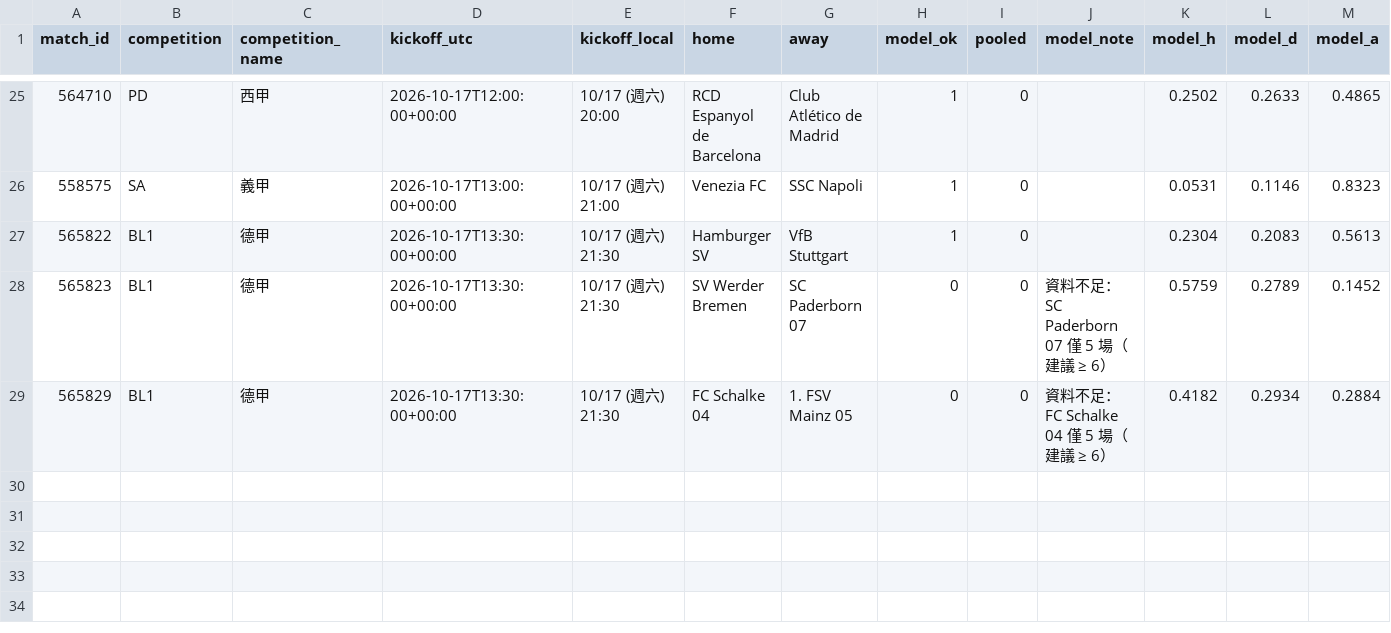
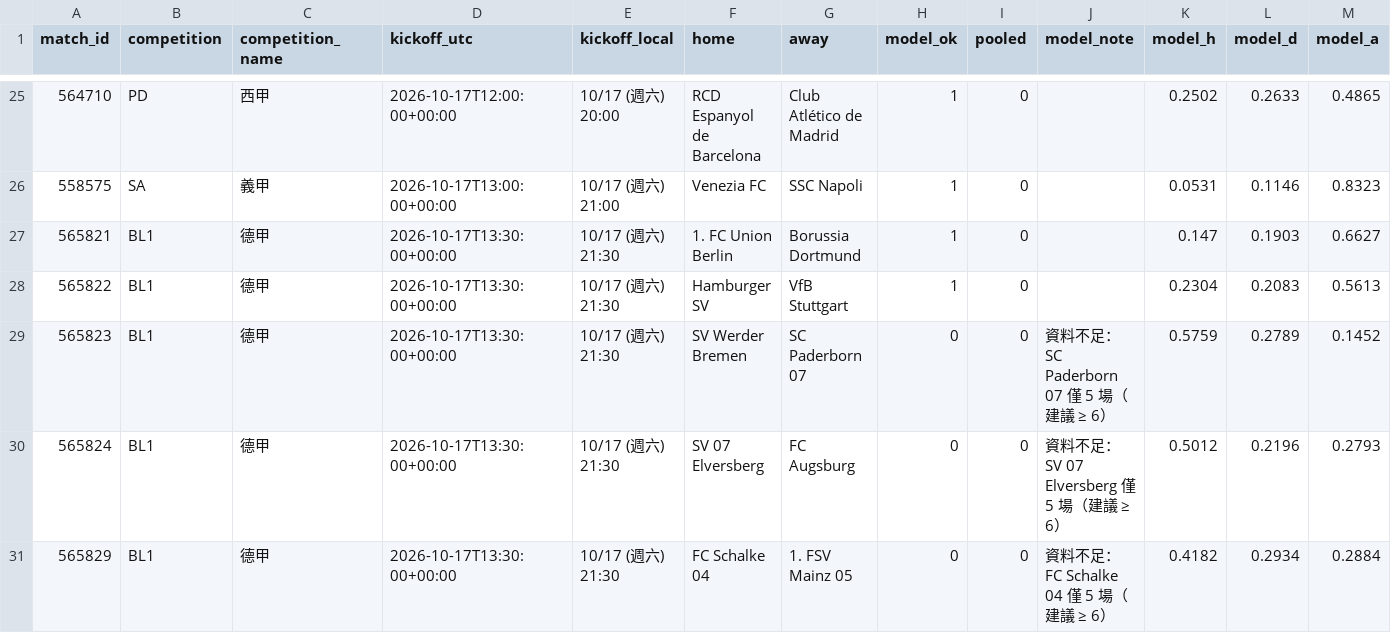
Before and after one commit to panchiyu1-cloud/sports-analyzer, a CSV file: data/reviews/football.csv, drawn as a sheet; only a part is shown, gaps mark what is left out; rows hold the shown columns only; the diff names each change by its address in the sheet, - before the commit and + after, or states it on an @@ line.

```diff
--- a/data/reviews/football.csv
+++ b/data/reviews/football.csv
+row 27: 565821 | BL1 | 德甲 | 2026-10-17T13:30:00+00:00 | 10/17 (週六) 21:30 | 1. FC Union Berlin | Borussia Dortmund | 1 | 0 |  | 0.147 | 0.1903 | 0.6627
+row 30: 565824 | BL1 | 德甲 | 2026-10-17T13:30:00+00:00 | 10/17 (週六) 21:30 | SV 07 Elversberg | FC Augsburg | 0 | 0 | 資料不足：SV 07 Elversberg 僅 5 場（建議 ≥ 6） | 0.5012 | 0.2196 | 0.2793
```
Also changed, not shown: data/moves/2026-10.csv, 12 other files.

Assigned task: All records above need to be returned exactly. Omit the pictures.

Answer space:
Before and after one commit to panchiyu1-cloud/sports-analyzer, a CSV file: data/reviews/football.csv, drawn as a sheet; only a part is shown, gaps mark what is left out; rows hold the shown columns only; the diff names each change by its address in the sheet, - before the commit and + after, or states it on an @@ line.

```diff
--- a/data/reviews/football.csv
+++ b/data/reviews/football.csv
+row 27: 565821 | BL1 | 德甲 | 2026-10-17T13:30:00+00:00 | 10/17 (週六) 21:30 | 1. FC Union Berlin | Borussia Dortmund | 1 | 0 |  | 0.147 | 0.1903 | 0.6627
+row 30: 565824 | BL1 | 德甲 | 2026-10-17T13:30:00+00:00 | 10/17 (週六) 21:30 | SV 07 Elversberg | FC Augsburg | 0 | 0 | 資料不足：SV 07 Elversberg 僅 5 場（建議 ≥ 6） | 0.5012 | 0.2196 | 0.2793
```
Also changed, not shown: data/moves/2026-10.csv, 12 other files.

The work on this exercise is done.